Or maybe I’m just over-analysing that scene.
(I don’t really follow GoT fan theories closely as I’m usually too far behind the latest episodes, so apologies if this has already been covered somewhere and I’m missing something obvious.)
She might be planning that, but the simplest reading is that she’s returning as a Targaryan, with a huge army and three dragons, to retake the Iron Throne and restore her house to power for now and for the future.
I would like it more if she was planning to turn the kingdoms into republics, but I’m not counting on it.
I wondered about that, but isn’t that exactly what Tyrion is getting at with the mention of ‘stopping the wheel’? The fact that she counters him makes me think her plan must be something less obvious, less straightforward.
But you could be right, it could be what it seems at this point.
I kind of assumed she meant something like destroying the patriarchy that’s been ruling Westeros forever. Especially considering she’s made allies with many of the most powerful women in the 7 kingdoms. But it could go beyond that, I suppose.
Whatever it means, it won’t work, nothing goes as planned in GoTs.
While everyone is concentrating on power, for whatever reasons, winter is coming.
That’s how I always interpreted it. She’s clearly unhappy with how things are done all around.
But she’s still the queen, using her power as monarch, imposing her power in fact.
I think she’s been presented as someone with a lot of good intentions but also a huge chunk of entitlement.
If the system in Westeros survives the winter then she’d make as a good as ruler as anyone else so far, but I don’t think her idea of reform is a democracy.
Well, she doesn’t know what democracy is, so it’s doubtful she’d come up with parliament and stuff all on her own.

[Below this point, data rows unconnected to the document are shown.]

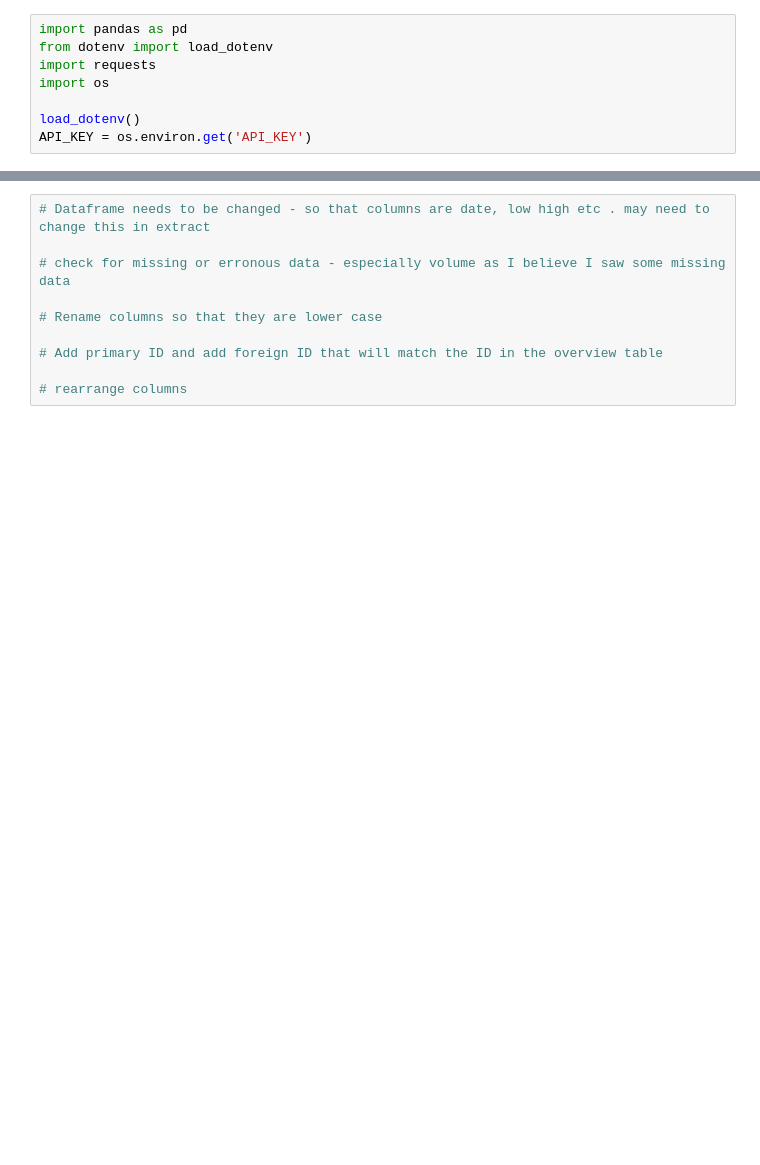
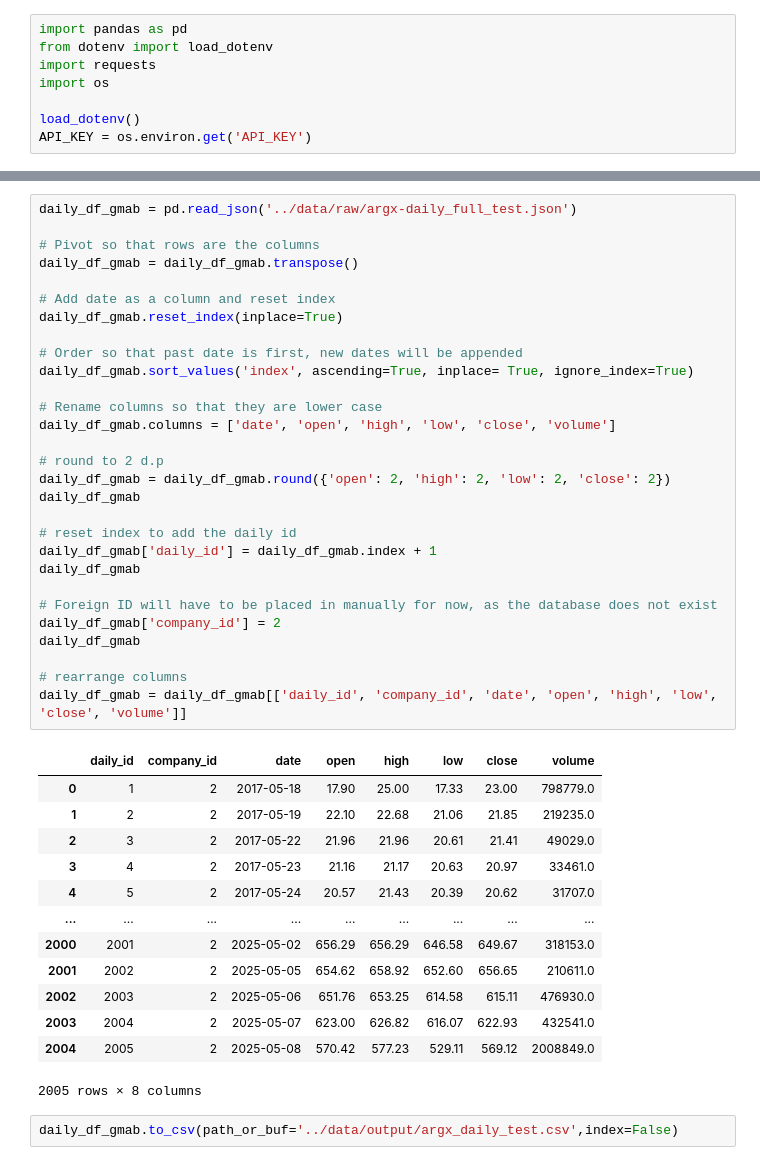
Before and after one commit to SSais/capstone-project, a Jupyter notebook: notebooks/exploratory_anaysis.ipynb, the cells around one changed output, grey strips where cells are left out. Saved outputs shown, nothing was run; the diff lists cells and outputs as text; blank space fills up the shorter version.

Commit message:
transforming data in notebook

```diff
--- a/notebooks/exploratory_anaysis.ipynb
+++ b/notebooks/exploratory_anaysis.ipynb
@@ -83,10 +81,45 @@ overview_df
 # %%
-# Dataframe needs to be changed - so that columns are date, low high etc . may need to change this in extract
+daily_df_gmab = pd.read_json('../data/raw/argx-daily_full_test.json')
 
-# check for missing or erronous data - especially volume as I believe I saw some missing data
+# Pivot so that rows are the columns
+daily_df_gmab = daily_df_gmab.transpose()
+
+# Add date as a column and reset index
+daily_df_gmab.reset_index(inplace=True)
+
+# Order so that past date is first, new dates will be appended
+daily_df_gmab.sort_values('index', ascending=True, inplace= True, ignore_index=True)
 
 # Rename columns so that they are lower case
+daily_df_gmab.columns = ['date', 'open', 'high', 'low', 'close', 'volume']
 
-# Add primary ID and add foreign ID that will match the ID in the overview table
+# round to 2 d.p
+daily_df_gmab = daily_df_gmab.round({'open': 2, 'high': 2, 'low': 2, 'close': 2})
+daily_df_gmab
+
+# reset index to add the daily id
+daily_df_gmab['daily_id'] = daily_df_gmab.index + 1
+daily_df_gmab
+
+# Foreign ID will have to be placed in manually for now, as the database does not exist
+daily_df_gmab['company_id'] = 2
+daily_df_gmab
 
 # rearrange columns
+daily_df_gmab = daily_df_gmab[['daily_id', 'company_id', 'date', 'open', 'high', 'low', 'close', 'volume']]
+# %% [output]
+|  | daily_id | company_id | date | open | high | low | close | volume |
+| 0 | 1 | 2 | 2017-05-18 | 17.90 | 25.00 | 17.33 | 23.00 | 798779.0 |
+| 1 | 2 | 2 | 2017-05-19 | 22.10 | 22.68 | 21.06 | 21.85 | 219235.0 |
+| 2 | 3 | 2 | 2017-05-22 | 21.96 | 21.96 | 20.61 | 21.41 | 49029.0 |
+| 3 | 4 | 2 | 2017-05-23 | 21.16 | 21.17 | 20.63 | 20.97 | 33461.0 |
+| 4 | 5 | 2 | 2017-05-24 | 20.57 | 21.43 | 20.39 | 20.62 | 31707.0 |
+| ... | ... | ... | ... | ... | ... | ... | ... | ... |
+| 2000 | 2001 | 2 | 2025-05-02 | 656.29 | 656.29 | 646.58 | 649.67 | 318153.0 |
+| 2001 | 2002 | 2 | 2025-05-05 | 654.62 | 658.92 | 652.60 | 656.65 | 210611.0 |
+| 2002 | 2003 | 2 | 2025-05-06 | 651.76 | 653.25 | 614.58 | 615.11 | 476930.0 |
+| 2003 | 2004 | 2 | 2025-05-07 | 623.00 | 626.82 | 616.07 | 622.93 | 432541.0 |
+| 2004 | 2005 | 2 | 2025-05-08 | 570.42 | 577.23 | 529.11 | 569.12 | 2008849.0 |
+2005 rows × 8 columns
+# %%
+daily_df_gmab.to_csv(path_or_buf='../data/output/argx_daily_test.csv',index=False)
```
Also changed, not shown: parts of 7 cells of this notebook, 4 other files.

And during the first seasons I saw her more or less as a dangerous child, whose naive ideas about politics would get people killed, mainly. Which they did, but by now she’s learned some lessons.
Her teaming up with Tyrion could well lead to them developing some interesting ideas about how to structure governing power in Westeros in the future. I wouldn’t be surprised if that was how the show ended: with the iron throne being melted to sludge. Seems kind of inevitable, really.
I’m still not sure who’ll survive the Winter? I’m not counting on Dany (or any of them) making it to the final episode.
[quote=“Christian, post:1648, topic:172, full:true”]
Well, she doesn’t know what democracy is, so it’s doubtful she’d come up with parliament and stuff all on her own.[/quote]
Yes, I mentioned “something more closely resembling a democracy” but I don’t seriously expect anything near to a fully-developed democracy or even necessarily a parliament. Just steps in that direction - maybe some form of election, or other system of consent from the people, for their leader.
The only thing I can think of that’s close to that in the world of GoT so far is the election of the head of the Night’s Watch, and that’s obviously on a much smaller scale.